If you look it up online or just go to various liberal political blogs you will find plenty of remarks of comparing Bush and other republicans to Nazis. The reasons I see for these comparisons so far are because republicans are accused of being fascists, racists (homophobes as well), militaristic and nationalists. The reasons for using the comparison between Hitler and Bush seems to be solely on the shear hatred that people on the left have for him and there are references to his grandfather being connected to Nazi Germany. That is also including the other reasons above that are associated with all republicans or conservatives. The only one I will not respond to is the referece to his family connection. Do you take on the burden of your grandfather or even your father's sins? Why should he?

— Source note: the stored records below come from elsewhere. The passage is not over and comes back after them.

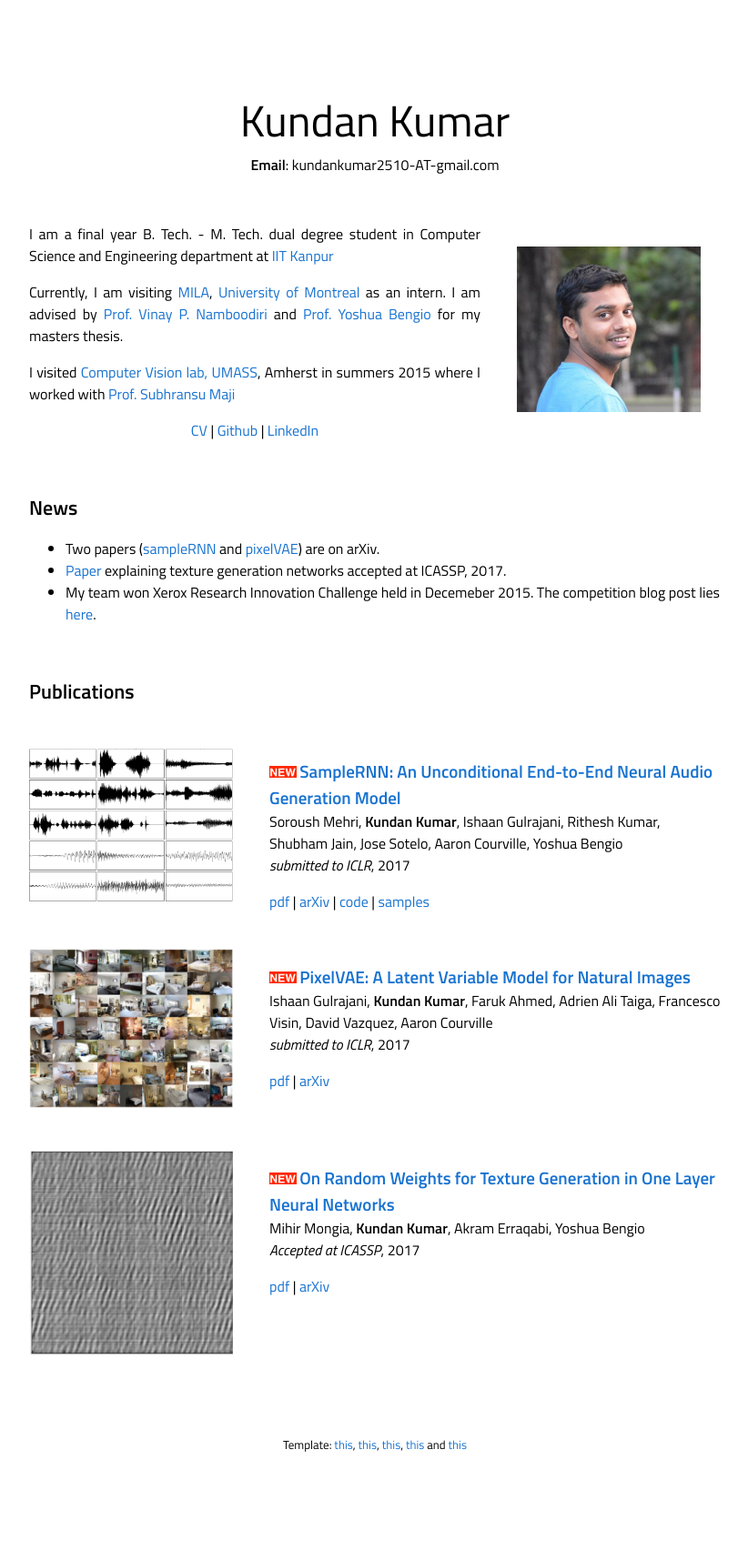
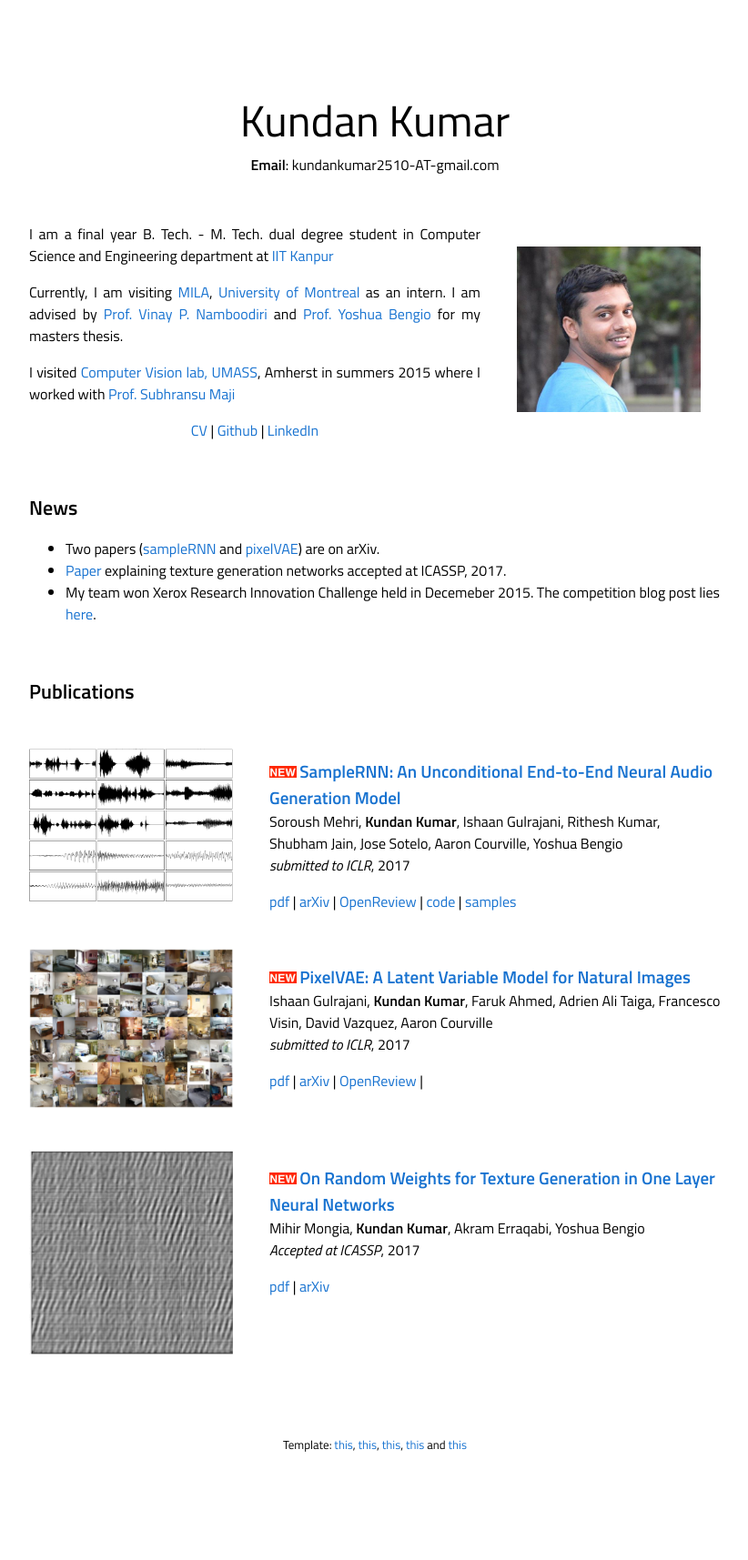
Before and after one commit to kundan2510/kundan2510.github.io, a Jekyll site: the page built from index.html, in a window 1280 px wide. Shown: the whole page at 91% size, without its empty margins (228-1050 px from the left). Built offline with Jekyll 4.4.1, drawn with Linux system fonts in a browser that asks for light colours.

Commit message:
Update index.html

```diff
--- a/index.html
+++ b/index.html
@@ -89,6 +89,7 @@ title: Kundan Kumar
 				      <div class="paper" id="sampleRNN">
 				      <a href="https://arxiv.org/pdf/1612.07837v1.pdf">pdf</a> |
 				      <a href="https://arxiv.org/abs/1612.07837">arXiv</a> |
+					<a href="https://openreview.net/forum?id=SkxKPDv5xl">OpenReview</a> |
 					<a href="https://github.com/soroushmehr/sampleRNN_ICLR2017">code</a> |
 					<a href="https://soundcloud.com/samplernn/sets"> samples</a>
 				      </div>
@@ -108,7 +109,8 @@ title: Kundan Kumar
 
 				      <div class="paper" id="pixelVAE">
 				      <a href="https://arxiv.org/pdf/1611.05013v1.pdf">pdf</a> |
-				      <a href="https://arxiv.org/abs/1611.05013">arXiv</a>
+				      <a href="https://arxiv.org/abs/1611.05013">arXiv</a> |
+				      <a href= "https://openreview.net/forum?id=BJKYvt5lg">OpenReview</a> |
 				      </div>
 				</td>
   				</tr>
```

So to start off. What are the Nazis? They were the Nationalist Socialist German Workers Party. According to Wikipedia (which I love to use if you cannot already tell):
"The National Socialist program also contained a number of points that supported democracy and even called for wider democratic rights. These, like much of the program, lost their importance as the Party evolved, and were ignored by the Nazis after they rose to power".
I'll give an idea of what some of the 25 points were. All know that the party believed in the superiority of thier race and were not a fan of foriegners. Here are others...
"All citizens must have equal rights and obligations".
"Abolition of unearned (work and labour) incomes. Breaking of rent-slavery".
"In consideration of the monstrous sacrifice in property and blood that each war demands of the people personal enrichment through a war must be designated as a crime against the people. Therefore we demand the total confiscation of all war profits".
"We demand a division of profits of all heavy industries". "We demand an expansion on a large scale of old age welfare".
"The state is to be responsible for a fundamental reconstruction of our whole national education program, to enable every capable and industrious German to obtain higher education and subsequently introduction into leading positions. The plans of instruction of all educational institutions are to conform with the experiences of practical life. The comprehension of the concept of the State must be striven for by the school [Staatsbuergerkunde] as early as the beginning of understanding. We demand the education at the expense of the State of outstanding intellectually gifted children of poor parents without consideration of position or profession".
"The State is to care for the elevating national health by protecting the mother and child, by outlawing child-labor, by the encouragement of physical fitness, by means of the legal establishment of a gymnastic and sport obligation, by the utmost support of all organizations concerned with the physical instruction of the young".
"We demand freedom of religion for all religious denominations within the state so long as they do not endanger its existence or oppose the moral senses of the Germanic race. The Party as such advocates the standpoint of a positive Christianity without binding itself confessionally to any one denomination. It combats the Jewish-materialistic spirit within and around us, and is convinced that a lasting recovery of our nation can only succeed from within on the framework: common utility precedes individual utility".
Basically, you could take these points from any socialist platform. Germany was a democracy that optionally gave over to a socialist party. I like this explanation of the Nazis. Hitler was avidly against the use of tobacco and rose to power in support of the working class. He was for nationalization. In what way is this possibly conservative?
I'll split this one up into more than one post. I'm big on research and I couldn't in good conscience continue with any argument without some sort of backing. The next post I will continue on how some of the ideas of Nazi party are still alive today, but it is not with the conservative or religious right population. The reason... moral relativism. I'll update soon.